phosphate

SRI Petrography ID: 233

Names

[de] Phosphat
[en] phosphate

Description

The two major varieties of natural phosphates are the mineral apatite and phosphorite sedimentary rocks such as phosphate, carbonate phosphates, guano, bone phosphorite, etc., without constant chemical composition. Phosphate rocks are formed in shallow marine areas and are often a mixture of chemical, biochemical and organogenic sediments in the marine area. Phytoplankton is of great importance in the formation of the phosphate-rich waters, while sulphate bacteria lead to the precipitation of phosphate minerals, and these together with clayey-silty and carbonate sediments are diagenetically formed in phosphorite.

Color

brown, white, gray-white, yellow-brown or black

Grain Size

crypto-cristallin

Texture

radiating, fibrous, spherulitic, rough, nodular, earthy, granular, unconsolidated, crypto-crystalline
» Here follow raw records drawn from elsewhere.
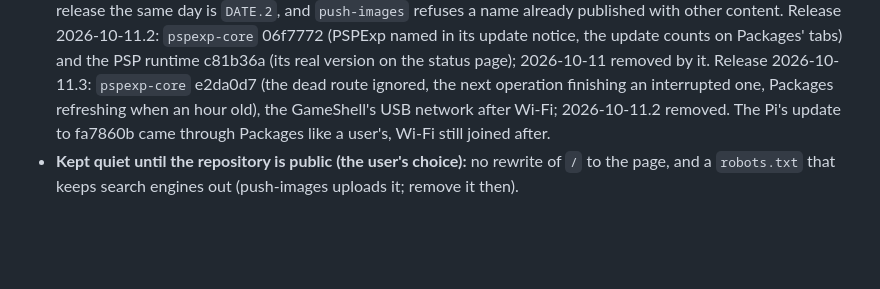
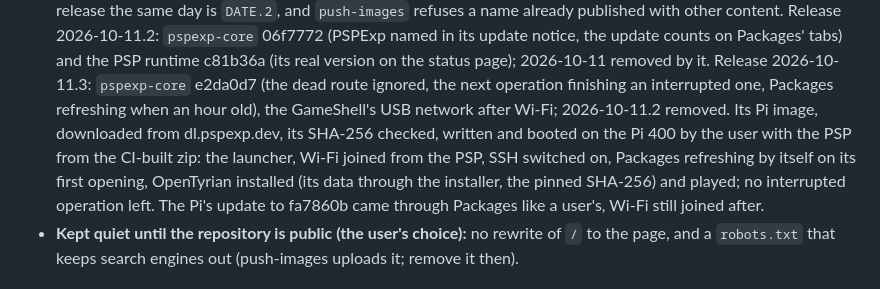
Before and after one commit to pleft/PSPExp, a Markdown page: docs/Package_Manager.md, the part around the change. Drawn GitHub-style; blank space fills up the shorter version.

Commit message:
Raspberry Pi image 2026-10-11.3 tried by the user from the download, with the PSP from the CI zip: the launcher, Wi-Fi, SSH, Packages refreshing by itself, OpenTyrian installed through the data installer and played. Docs: Package_Manager §8b
Co-Authored-By: Claude Opus 5.5 <noreply@anthropic.com>
Claude-Session: https://claude.ai/code/session_016ExLH4EBwMVt1mL5cwEARW

```diff
--- a/docs/Package_Manager.md
+++ b/docs/Package_Manager.md
@@ -1107,7 +1107,12 @@ holding an SSH key or a Wi-Fi connection.
   removed by it. Release 2026-10-11.3: `pspexp-core` e2da0d7 (the dead
   route ignored, the next operation finishing an interrupted one, Packages
   refreshing when an hour old), the GameShell's USB network after Wi-Fi;
-  2026-10-11.2 removed. The Pi's
+  2026-10-11.2 removed. Its Pi image, downloaded from dl.pspexp.dev, its
+  SHA-256 checked, written and booted on the Pi 400 by the user with the
+  PSP from the CI-built zip: the launcher, Wi-Fi joined from the PSP, SSH
+  switched on, Packages refreshing by itself on its first opening,
+  OpenTyrian installed (its data through the installer, the pinned SHA-256)
+  and played; no interrupted operation left. The Pi's
   update to fa7860b came through Packages like a user's, Wi-Fi still
   joined after.
 - **Kept quiet until the repository is public (the user's choice):** no
```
Minerals

The phosphates include apatite, also pyromorphite, monazite, xenotime; phosphorites are usually a mixture of impure minerals composed of carbonate apatite and other phosphates with lime, sand or clay

Occurences

Morocco, Tunisia, Algeria, Florida, Russia (Kola Peninsula), China, Nauru (as guano)

Comments

In phosphorite deposits apatite is often the petrification substance of fossil bones and fecal (guano).
Phosphates are very important in the production of fertilizers, the chemical industry and other industries. Phosphates are no longer added so frequently to detergents due to the eutrophication of water bodies and are therefore increasingly replaced by zeolites.

Classification

Class

SEDIMENTARY ROCKS

Broader Terms

non-carbonate salts